UNDERSTANDING THE SIGNIFICANCE OF PLAY BEHAVIOUR TO ANIMAL WELFARE IN THE PIG
Play behaviour is commonly observed in young mammals. Play has some resemblance to adult behaviours (e.g. running; play fighting) but at the same time is recognisably different, being performed in an exaggerated, energetic and repetitive manner.
There is much interest in the biology of play especially in the neuroscience underlying play behaviour. Play has also been linked to animal welfare partly because play behaviour is reduced in response to challenges such as hunger and partly because animal play appears to be ‘enjoyable’. Hence play has been proposed as a potential indicator of positive welfare.
One commonly used approach to understand the causes and significance of behaviour is to study behavioural differences between individuals or groups of animals. Study of play behaviour in piglets has shown that there are strong and consistent differences in play between litters of pigs and that these differences are positively correlated to the rate that piglets are growing.

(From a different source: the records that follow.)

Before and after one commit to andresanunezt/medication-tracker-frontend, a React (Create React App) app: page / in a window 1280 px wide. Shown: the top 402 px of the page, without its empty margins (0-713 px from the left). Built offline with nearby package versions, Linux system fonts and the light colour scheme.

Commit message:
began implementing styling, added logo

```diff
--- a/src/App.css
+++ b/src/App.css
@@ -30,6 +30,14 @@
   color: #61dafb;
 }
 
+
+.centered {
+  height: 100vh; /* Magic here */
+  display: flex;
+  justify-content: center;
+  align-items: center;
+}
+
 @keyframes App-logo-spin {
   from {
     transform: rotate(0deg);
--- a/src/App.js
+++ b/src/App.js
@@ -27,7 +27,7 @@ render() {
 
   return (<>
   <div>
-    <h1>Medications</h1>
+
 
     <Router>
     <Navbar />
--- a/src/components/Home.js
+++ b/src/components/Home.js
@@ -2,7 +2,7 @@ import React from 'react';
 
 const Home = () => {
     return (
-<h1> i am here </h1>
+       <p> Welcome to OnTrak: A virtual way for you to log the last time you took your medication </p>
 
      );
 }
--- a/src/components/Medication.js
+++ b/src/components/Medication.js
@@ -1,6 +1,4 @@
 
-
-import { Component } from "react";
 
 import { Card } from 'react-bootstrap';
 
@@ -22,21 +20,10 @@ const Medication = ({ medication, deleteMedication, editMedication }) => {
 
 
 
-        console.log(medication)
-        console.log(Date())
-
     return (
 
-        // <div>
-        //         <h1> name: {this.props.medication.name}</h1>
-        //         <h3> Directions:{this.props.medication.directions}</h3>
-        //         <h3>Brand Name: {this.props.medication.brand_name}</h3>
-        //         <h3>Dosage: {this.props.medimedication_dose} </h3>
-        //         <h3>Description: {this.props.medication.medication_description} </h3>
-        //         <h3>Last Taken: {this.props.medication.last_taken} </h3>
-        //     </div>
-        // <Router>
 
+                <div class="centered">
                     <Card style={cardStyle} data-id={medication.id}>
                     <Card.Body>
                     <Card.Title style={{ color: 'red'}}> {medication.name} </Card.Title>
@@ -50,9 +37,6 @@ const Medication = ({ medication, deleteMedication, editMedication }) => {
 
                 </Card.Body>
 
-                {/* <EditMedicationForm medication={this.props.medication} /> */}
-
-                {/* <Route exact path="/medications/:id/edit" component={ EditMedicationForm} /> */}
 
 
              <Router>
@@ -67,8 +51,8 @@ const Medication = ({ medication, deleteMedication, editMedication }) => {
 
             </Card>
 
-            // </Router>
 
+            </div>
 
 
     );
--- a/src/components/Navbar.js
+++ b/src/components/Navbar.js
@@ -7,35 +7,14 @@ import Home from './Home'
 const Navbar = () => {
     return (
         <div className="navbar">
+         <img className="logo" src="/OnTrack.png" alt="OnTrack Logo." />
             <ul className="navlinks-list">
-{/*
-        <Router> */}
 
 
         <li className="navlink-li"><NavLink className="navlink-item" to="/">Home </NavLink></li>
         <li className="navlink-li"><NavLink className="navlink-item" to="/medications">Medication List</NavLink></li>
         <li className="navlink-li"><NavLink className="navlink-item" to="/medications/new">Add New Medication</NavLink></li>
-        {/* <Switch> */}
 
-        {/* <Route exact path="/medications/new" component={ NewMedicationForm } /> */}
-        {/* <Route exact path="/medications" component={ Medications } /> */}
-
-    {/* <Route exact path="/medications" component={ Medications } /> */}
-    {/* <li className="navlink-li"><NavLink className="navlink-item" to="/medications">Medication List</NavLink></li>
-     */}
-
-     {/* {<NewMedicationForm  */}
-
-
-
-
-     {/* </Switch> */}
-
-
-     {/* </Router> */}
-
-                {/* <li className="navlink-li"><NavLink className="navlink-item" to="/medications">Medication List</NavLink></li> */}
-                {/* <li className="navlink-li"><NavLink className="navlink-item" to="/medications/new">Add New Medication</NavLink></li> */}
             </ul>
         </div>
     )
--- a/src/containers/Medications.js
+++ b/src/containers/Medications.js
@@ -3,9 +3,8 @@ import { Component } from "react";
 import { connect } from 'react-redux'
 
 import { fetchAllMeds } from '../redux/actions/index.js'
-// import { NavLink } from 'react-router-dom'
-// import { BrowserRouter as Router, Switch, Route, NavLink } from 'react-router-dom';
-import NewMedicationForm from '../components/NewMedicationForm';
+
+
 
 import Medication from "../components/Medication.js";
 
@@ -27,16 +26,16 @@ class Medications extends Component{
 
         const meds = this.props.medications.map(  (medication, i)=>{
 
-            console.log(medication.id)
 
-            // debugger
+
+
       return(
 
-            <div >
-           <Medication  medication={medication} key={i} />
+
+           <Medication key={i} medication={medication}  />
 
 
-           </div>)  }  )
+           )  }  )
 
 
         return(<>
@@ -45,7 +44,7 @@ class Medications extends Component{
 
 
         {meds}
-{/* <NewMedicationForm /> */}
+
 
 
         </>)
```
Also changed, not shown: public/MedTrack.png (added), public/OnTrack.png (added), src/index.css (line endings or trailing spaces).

When play is studied over weaning it appears that litters respond differently to the challenge of weaning with indications that litters that are growing well before weaning are more adversely affected in terms of their play behaviour. These results support the use of play as an indicator of behavioural and physical development and potentially as a sensitive welfare indicator during early stages of life.